## What you will do:
Copy each line of the listing where the word "ENLACE" can be found.
**** The records ****
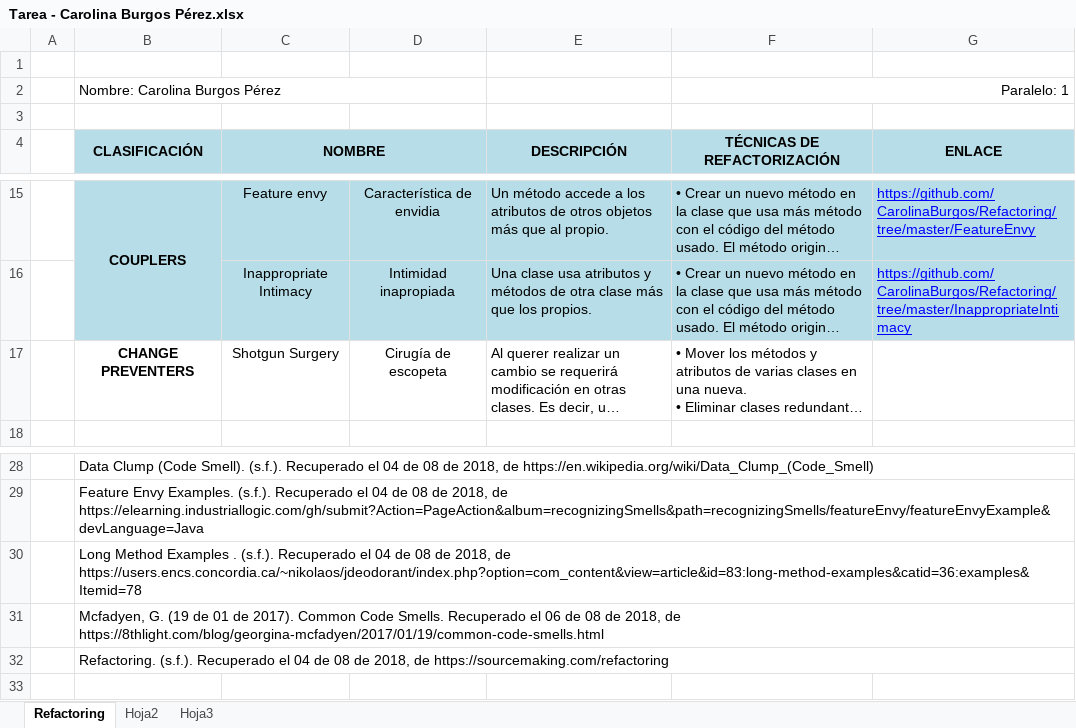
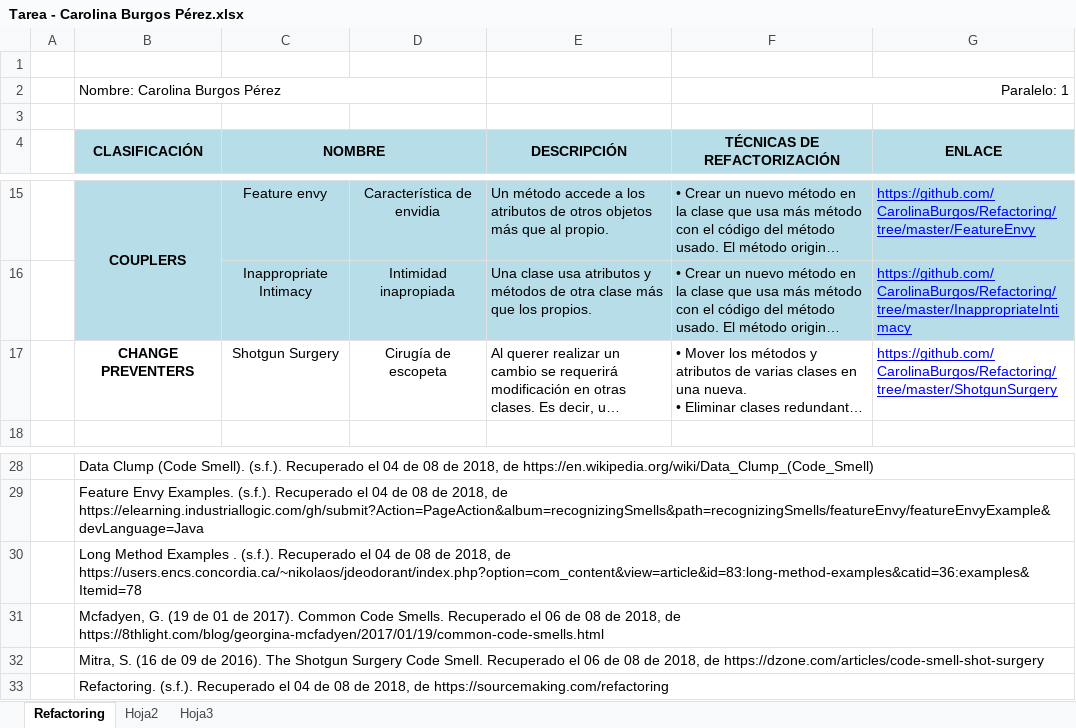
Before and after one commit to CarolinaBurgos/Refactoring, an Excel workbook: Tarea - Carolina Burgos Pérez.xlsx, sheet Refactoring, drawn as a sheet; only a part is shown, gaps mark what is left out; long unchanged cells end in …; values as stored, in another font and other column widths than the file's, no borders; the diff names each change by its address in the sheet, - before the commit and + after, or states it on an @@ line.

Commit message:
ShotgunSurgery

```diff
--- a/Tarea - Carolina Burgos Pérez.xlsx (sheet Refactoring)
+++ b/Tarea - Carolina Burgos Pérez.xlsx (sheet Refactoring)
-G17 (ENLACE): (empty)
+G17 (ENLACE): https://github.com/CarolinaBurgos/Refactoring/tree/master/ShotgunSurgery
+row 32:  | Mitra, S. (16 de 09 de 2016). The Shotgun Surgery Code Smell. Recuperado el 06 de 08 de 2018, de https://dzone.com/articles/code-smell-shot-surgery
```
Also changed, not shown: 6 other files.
****
## Result for this task:
-G17 (ENLACE): (empty)
+G17 (ENLACE): https://github.com/CarolinaBurgos/Refactoring/tree/master/ShotgunSurgery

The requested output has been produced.